Proof $$\$$ For some $$\, d \in \mathbb N,\,\ ad = bc\, \Rightarrow\, \dfrac{c}a \, =\, \dfrac{d}b.\:$$ Below Theorem $$\Rightarrow\, \dfrac{c}a\in\mathbb Z\ \ \$$ QED

Theorem $$\$$ If the rational number $$\ r\, =\, \dfrac{c}a\, =\, \dfrac{d}b\$$ for coprime $$\,a, b\in \mathbb N\,$$ then $$\, r\,$$ is an integer.

Proof $$\,$$ If not then choose a counterexample of least size $$:= a\!+\!b.\,$$ Note $$\,a\neq b\,$$ (since $$\,a\!=\!b\,$$ and $$a,b$$ coprime $$\Rightarrow a=1\Rightarrow r\in\Bbb Z),\,$$ so wlog $$\,a< b.\,$$ Subtracting $$\,ar = c\,$$ from $$\,br = d\,$$ yields $$\, (b\!-\!a)r = d\!-\!c,\,$$ so $$\,r = (d\!-\!c)/(b\!-\!a)\,$$ with $$\,\gcd(a,b\!-\!a) = \gcd(a,b)=1,\,$$ so we have a counterexample $$\, r = c/a = (d-c)/(b-a)\,$$ of smaller size $$\, a\!+\!(b\!-\!a)\!=\!b < a\!+\!b$$ $$\,\Rightarrow\!\Leftarrow$$

Remark  The proof does not require gcds. We use $$\,\gcd(a,b)=1\,$$ only as notation for $$\,a,b\,$$ coprime, to make it clear that this implies that $$\,a,b\!-\!a\,$$ are also coprime (being a special case of the well-known law $$\,\gcd(a,b-na) = \gcd(a,b),\,$$ whose proof follows immediately from divisibility laws). We could specialize that proof to directly prove $$\,a,b\,$$ coprime $$\Rightarrow\,a,b\!-\!a\,$$ coprime, then eliminate all uses of "gcd", but that would be conceptually less clear.
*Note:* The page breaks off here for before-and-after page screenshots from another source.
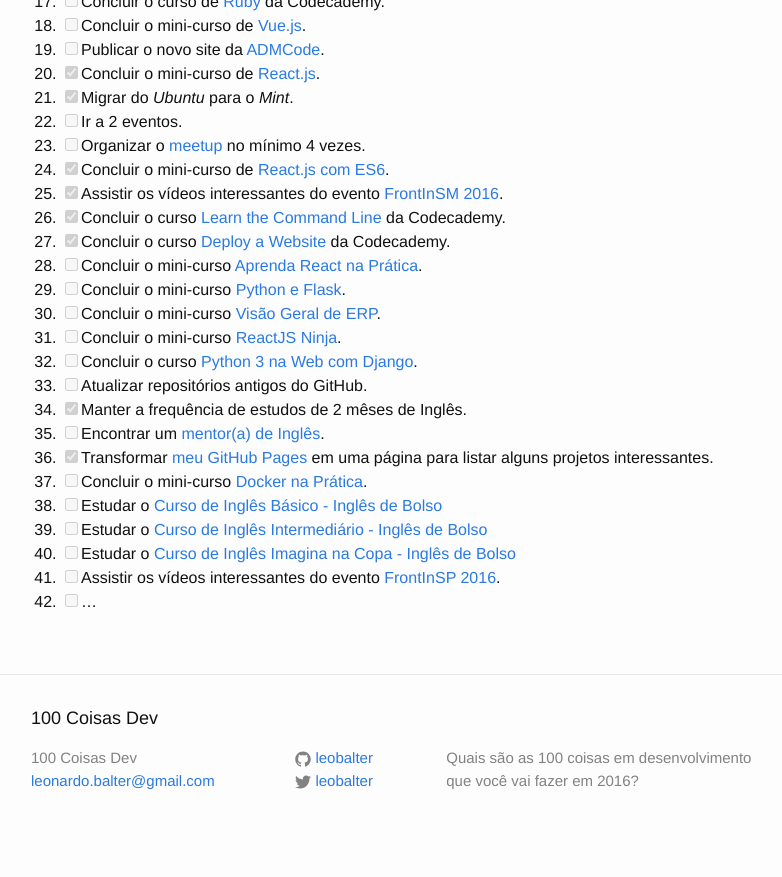
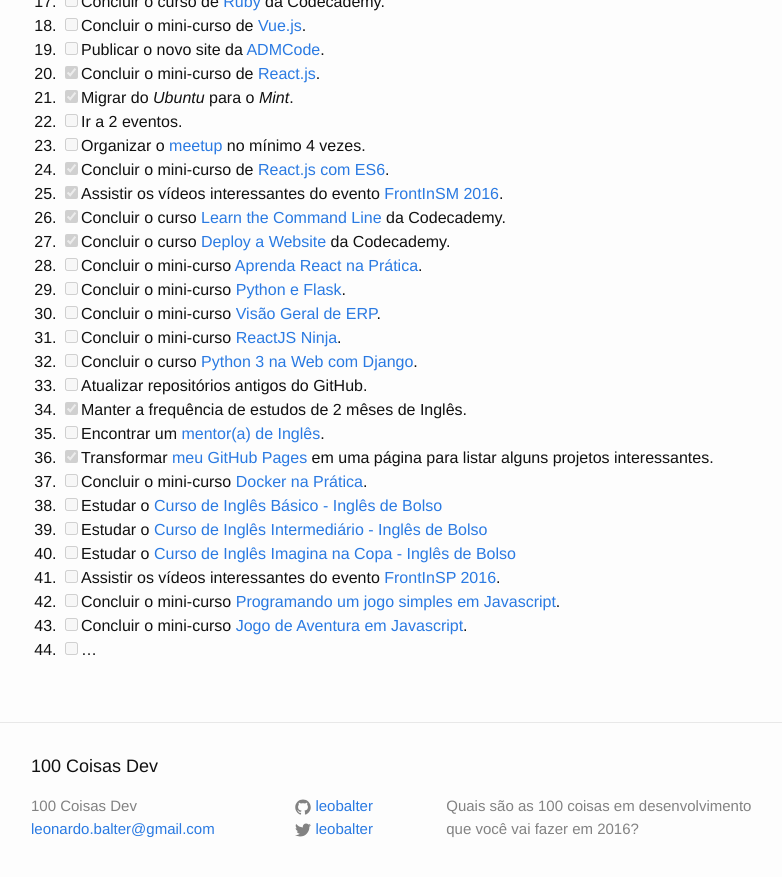
Before and after one commit to leobalter/100-coisas-dev, a Jekyll site: the page built from _posts/listas/2016-01-18-ftonato.markdown, in a window 1280 px wide and 900 px high, scrolled down 594 px. Shown: the top 877 px of the window, without its empty margins (239-1021 px from the left). Built offline with Jekyll 4.4.1, drawn with Linux system fonts in a browser that asks for light colours; comment, search, counter and statistics services are not loaded; before the commit the page ends 1446 px from its top, so only the background shows below that.

Commit message:
Adicionar dois mini-cursos de JS

```diff
--- a/_posts/listas/2016-01-18-ftonato.markdown
+++ b/_posts/listas/2016-01-18-ftonato.markdown
@@ -46,4 +46,6 @@ categories: listas
 39. [ ] Estudar o [Curso de Inglês Intermediário - Inglês de Bolso](https://www.youtube.com/playlist?list=PLifNhj7vtELvpspP9zPxhliWAF1tOJB95)
 40. [ ] Estudar o [Curso de Inglês Imagina na Copa - Inglês de Bolso](https://www.youtube.com/playlist?list=PLifNhj7vtELuNI15C3iekKQPelYrwL_zE)
 41. [ ] Assistir os vídeos interessantes do evento [FrontInSP 2016](https://www.youtube.com/channel/UCwoGd_KU0OxiVT5r-rPrzWA/videos).
-42. [ ] ...
+42. [ ] Concluir o mini-curso [Programando um jogo simples em Javascript](http://www.alfamidiaonline.com.br/Turmas.aspx).
+43. [ ] Concluir o mini-curso [Jogo de Aventura em Javascript](http://www.alfamidiaonline.com.br/Turmas.aspx).
+44. [ ] ...
```
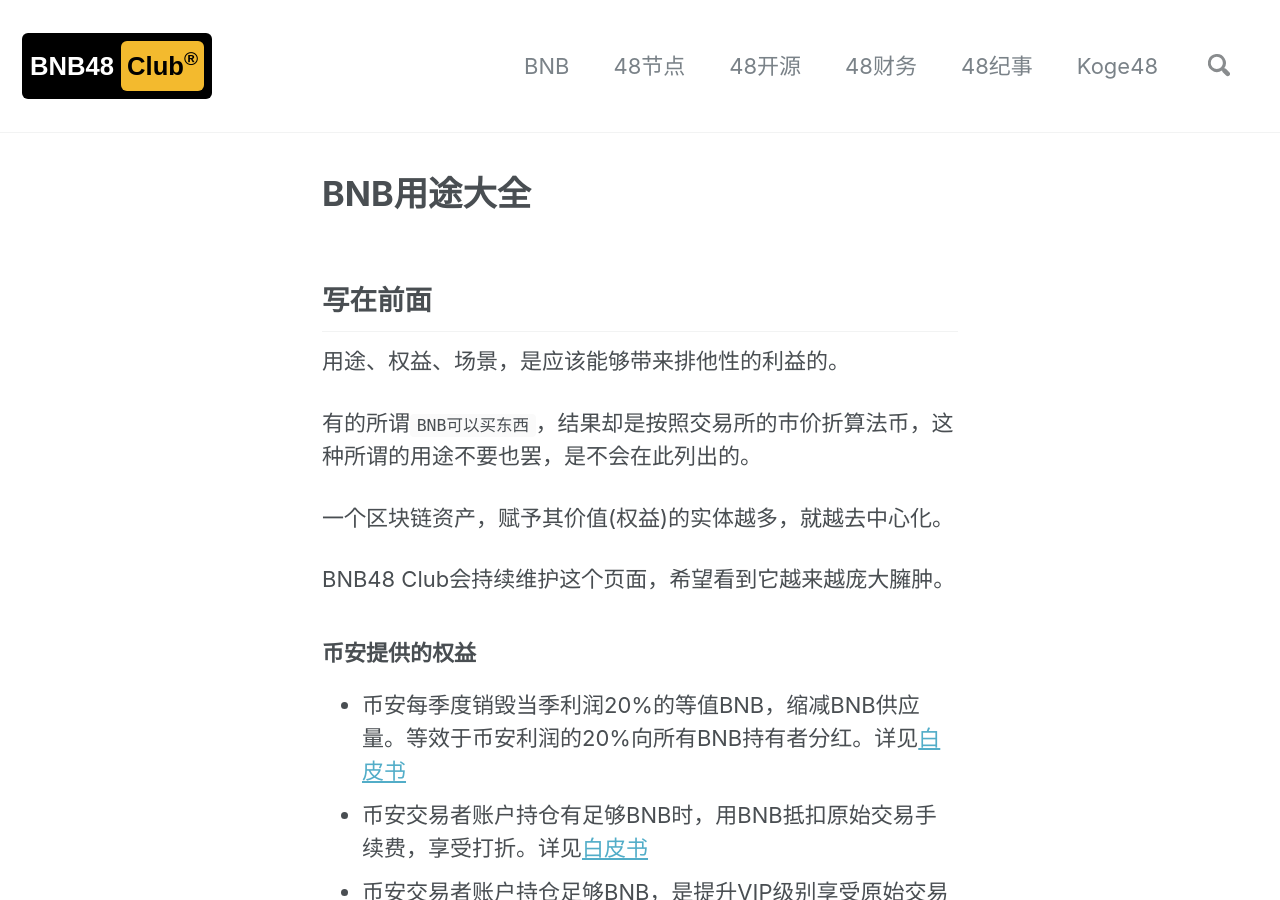
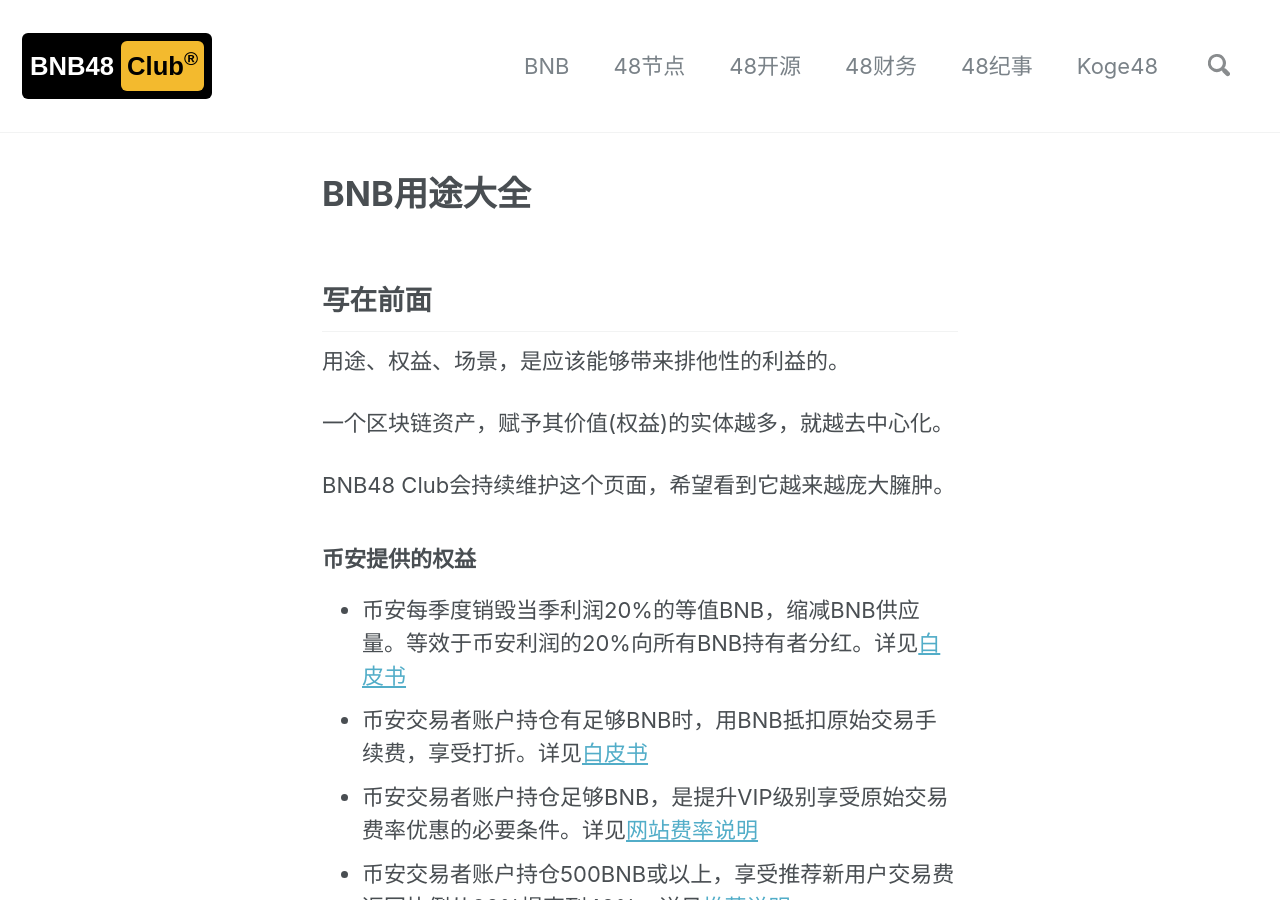
Before and after one commit to 48Club/BNB48Club.github.io, a Jekyll site: the page built from _pages/bnb.md, in a window 1280 px wide and 900 px high. Built offline with Jekyll 4.4.1, drawn with Linux system fonts in a browser that asks for light colours.

Commit message:
删除没必要的diss

```diff
--- a/_pages/bnb.md
+++ b/_pages/bnb.md
@@ -6,8 +6,6 @@
 ---
 ## 写在前面
 用途、权益、场景，是应该能够带来排他性的利益的。
-
-有的所谓`BNB可以买东西`，结果却是按照交易所的市价折算法币，这种所谓的用途不要也罢，是不会在此列出的。
 
 一个区块链资产，赋予其价值(权益)的实体越多，就越去中心化。
 
```
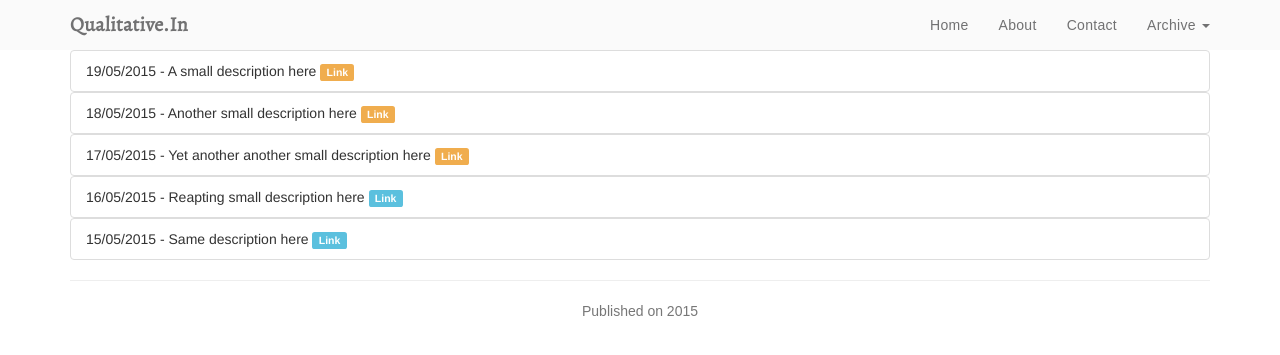
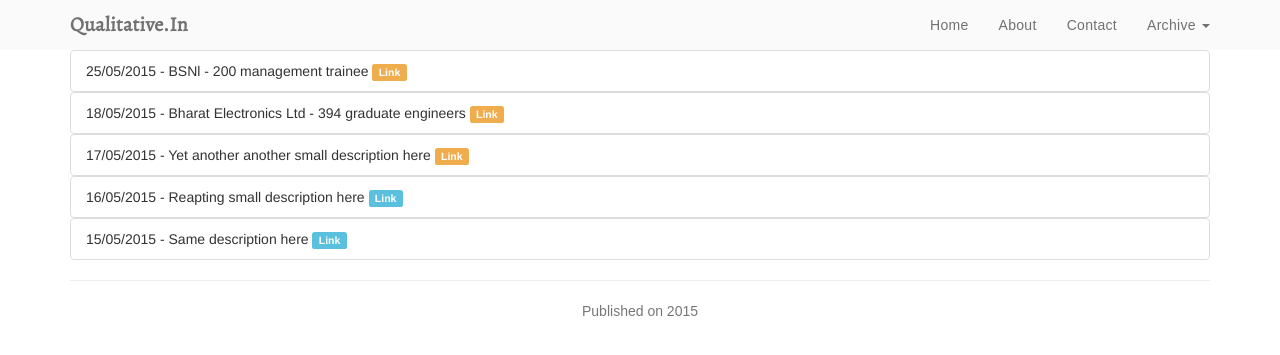
Before and after one commit to management-aptitude/management-aptitude.github.io, a Jekyll site: the page built from _posts/2015-05-17-notifications.md, in a window 1280 px wide. Shown: the top 355 px of the page. Built offline with Jekyll 4.4.1, drawn with Linux system fonts in a browser that asks for light colours; some web fonts are replaced.

Commit message:
add/modified

```diff
--- a/_data/notifications.yml
+++ b/_data/notifications.yml
@@ -2,12 +2,12 @@
 
 # notifications
 notify:
-  - date: 19/05/2015
-    description: A small description here
-    url: http://qualitative.in
+  - date: 25/05/2015
+    description: BSNl - 200 management trainee
+    url: http://www.externalexam.bsnl.co.in/
   - date: 18/05/2015
-    description: Another small description here
-    url: http://qualitative.in
+    description: Bharat Electronics Ltd - 394 graduate engineers
+    url: http://www.bel-india.com/?q=recruitment
   - date: 17/05/2015
     description: Yet another another small description here
     url: http://qualitative.in
--- a/_posts/2015-05-17-notifications.md
+++ b/_posts/2015-05-17-notifications.md
@@ -6,14 +6,14 @@
 <!--  <div class="well"> -->
     {% for i in site.data.notifications.notify limit:3 %}
       <ul class="list-group customUl">
-        <li class="list-group-item">{{ i.date }} - {{ i.description }} <a class="label label-warning" href="{{ i.url }}">Link</a></li>
+        <li class="list-group-item">{{ i.date }} - {{ i.description }} <a class="label label-warning" href="{{ i.url }}" target="_blank">Link</a></li>
       </ul>
     {% endfor %}
 
 
     {% for i in site.data.notifications.notify offset:3 %}
       <ul class="customUl">
-        <li class="list-group-item">{{ i.date }} - {{ i.description }} <a class="label label-info" href="{{ i.url }}">Link</a></li>
+        <li class="list-group-item">{{ i.date }} - {{ i.description }} <a class="label label-info" href="{{ i.url }}" target="_blank">Link</a></li>
       </ul>
     {% endfor %}
 <!--  </div> -->
```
For completeness let's do that. If $$\,n\mid a,b\!-\!a\,$$ then $$\,n\mid a\!+\!(b\!-\!a)=b,\,$$ so $$\,n\,$$ divides the coprimes $$\,a,b\,$$ so $$\,n=1$$.

• I hope that upvote will make it a bit better :) Commented Dec 11, 2012 at 19:44
• by the way: the count say that there are no downvotes... Commented Dec 11, 2012 at 19:44
• See here for existence of prime factorizations, and see here for other proofs of Euclid's Lemma. Commented Jun 1, 2023 at 4:50